The first sto­ry Coop­er-Clark presents belongs to Dr. Rudolph Aub, a Ger­man Jew who traced his fam­i­ly his­to­ry in Ger­many back eight cen­turies. He was bare­ly able to escape the Nazis after Kristal­nacht. His sto­ry, first record­ed as an unpub­lished man­u­script in 1988, was copied and passed down to Coop­er-Clark in 1998 by Ernest de Souza, a con­tact of hers from Sha’are Shalom Syn­a­gogue in Kingston, Jamaica. Aub, his wife, Jula, and their chil­dren sur­vived the war.
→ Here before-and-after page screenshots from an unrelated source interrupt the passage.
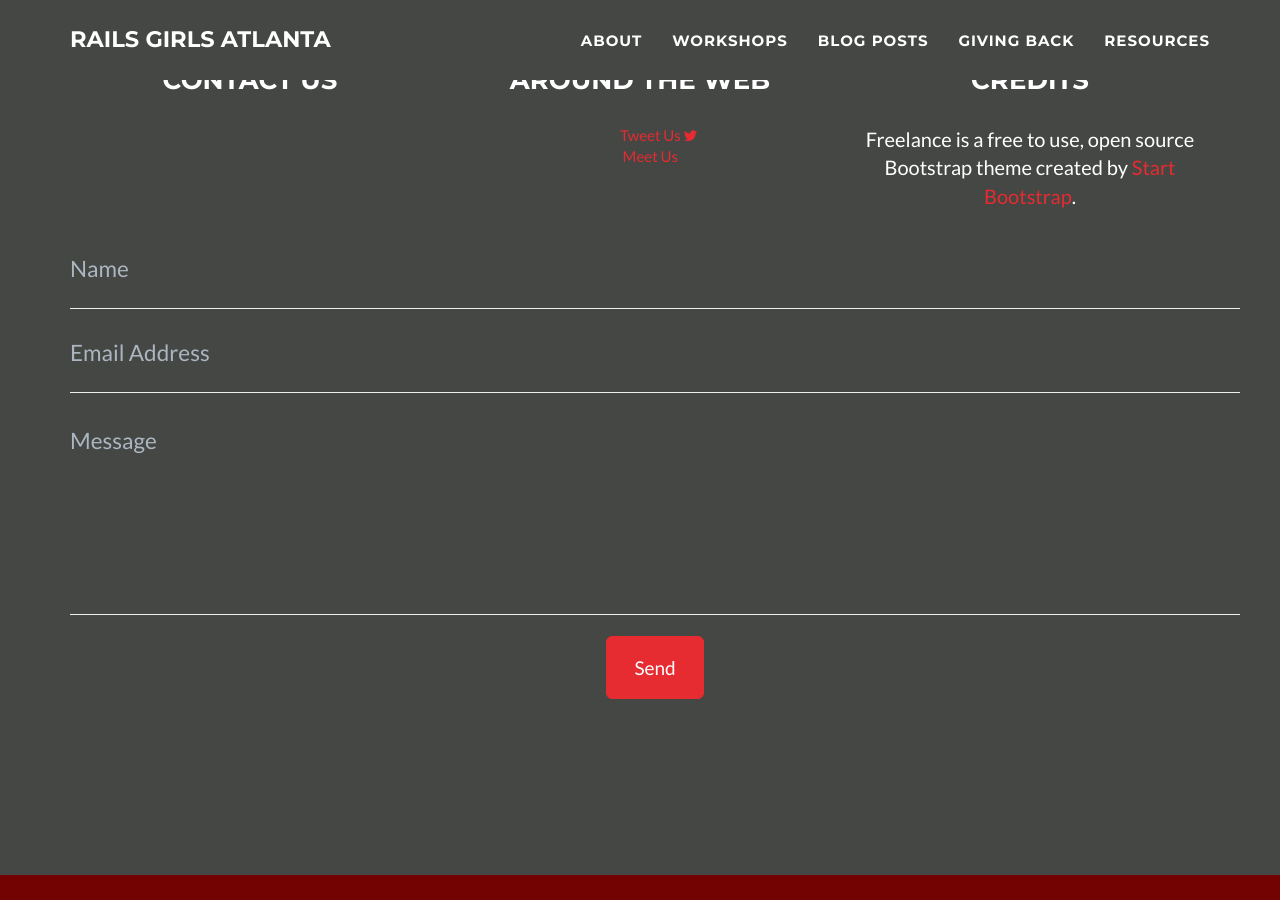
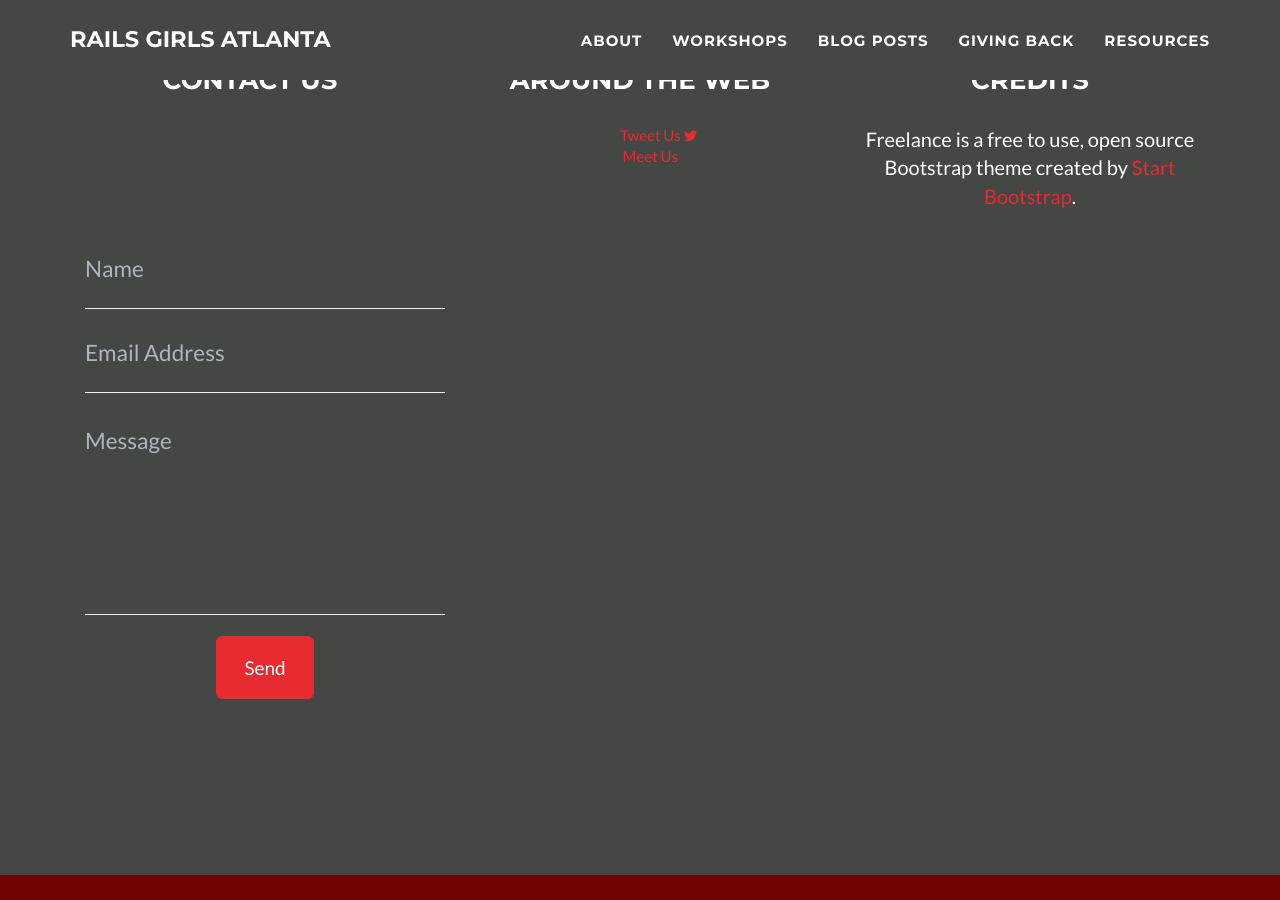
Before and after one commit to railsgirlsatl/railsgirlsatl.github.io, a Jekyll site: the page built from index.html, in a window 1280 px wide and 900 px high, scrolled down 2793 px. Built offline with Jekyll 4.4.1, drawn with Linux system fonts in a browser that asks for light colours.

Commit message:
adjust contact size

```diff
--- a/_includes/contact.html
+++ b/_includes/contact.html
@@ -1,9 +1,8 @@
  <!-- Contact Section -->
 <section id="contact">
     <div class="container">
-
         <div class="row">
-                <!-- <div class="col-lg-8 col-lg-offset-2"> -->
+            <div class="col-md-4">
                 <!-- To configure the contact form email address, go to mail/contact_me.php and update the email address in the PHP file on line 19. -->
                 <!-- The form should work on most web servers, but if the form is not working you may need to configure your web server differently. -->
                 <form name="sentMessage" id="contactForm" novalidate>
@@ -36,7 +35,7 @@
                         </div>
                     </div>
                 </form>
-                <!-- </div> -->
+            </div>
         </div>
     </div>
 </section>
```
Lines whose indentation alone changed are shown as unchanged.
Oth­ers, how­ev­er, were not as lucky.

Draw­ing from pho­tographs and per­son­al effects pro­vid­ed by sur­vivors and com­mu­ni­ty mem­bers, the book high­lights inter­est­ing details about the Jew­ish com­mu­ni­ty of Jamaica and its inhab­i­tants. Jen­ny Grishaver, a sur­vivor who shared her mem­oir with Coop­er-Clark, explains how she man­aged to hide the yel­low Star of David Jews were forced to wear behind an arm­load of school books. She also explains how she hid dia­monds, giv­en to her by her father, in a brown bead­ed neck­lace. Pho­tographs of both the Star of David and neck­lace are includ­ed in the book. Small items some­times belie their significance.

A sub­stan­tial study, writ­ten with a girth of both knowl­edge of and per­son­al involve­ment with the sub­ject mate­r­i­al, the book con­sti­tutes a com­pelling nar­ra­tive of con­sid­er­able import. Cooper-Clark’s use of Mod­ern Lan­guage Asso­ci­a­tion cita­tion might dis­tract some read­ers accus­tomed to read­ing his­to­ry texts, which usu­al­ly use Chica­go or Tura­bi­an style. So too, might the some­what rhetor­i­cal style that intro­duces the study. Despite these tech­ni­cal vari­ances from oth­er his­tor­i­cal accounts, Coop­er-Clark fan­tas­ti­cal­ly weaves togeth­er seem­ing­ly dis­parate nar­ra­tives, cre­at­ing a cohe­sive whole. More­over, she pro­vides excel­lent source mate­ri­als for researchers, schol­ars, and oth­er pro­fes­sion­als inter­est­ed in Holo­caust his­to­ry. More writ­ers should devote time to study­ing the his­to­ries of Jamaican Jews and the Holo­caust, draw­ing inspi­ra­tion from Coop­er-Clark and her work.

Rachael Rose serves as a review­er for the Jew­ish Book Coun­cil. She also works as a lan­guage Instruc­tor at the Berlitz Lan­guage Cen­ter in Oden­ton, teach­ing Hebrew. On the side, she also tutors ele­men­tary school math and science.

Discussion Questions